* Extracted entries *

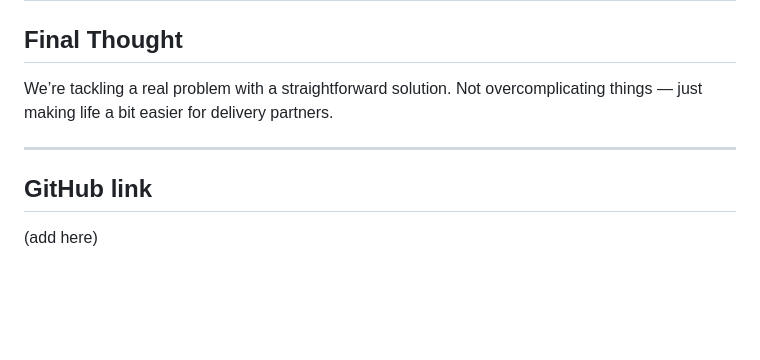
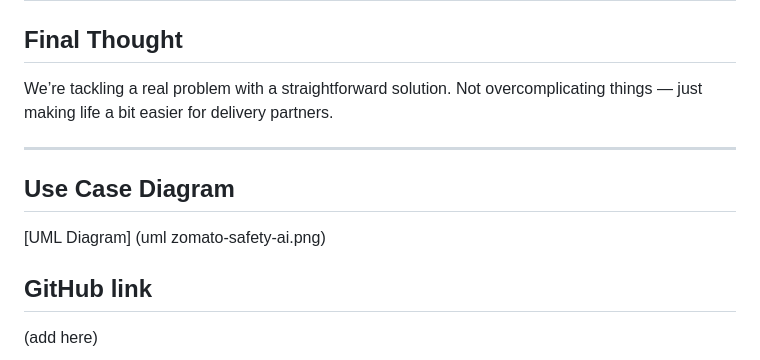
Before and after one commit to Adityaklu999/zomato-safety-ai, a Markdown page: README.md, the part around the change. GitHub-like rendering; blank space fills up the shorter version.

```diff
--- a/README.md
+++ b/README.md
@@ -177,6 +177,9 @@ We’re tackling a real problem with a straightforward solution. Not overcomplic
 
 ---
 
+##  Use Case Diagram
+[UML Diagram] (uml zomato-safety-ai.png)
+
 ## GitHub link
 (add here)
 
```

* Task description *
Read the data above and pull out each line that holds the string "README".

* Answer for this exercise *
Before and after one commit to Adityaklu999/zomato-safety-ai, a Markdown page: README.md, the part around the change. GitHub-like rendering; blank space fills up the shorter version.
--- a/README.md
+++ b/README.md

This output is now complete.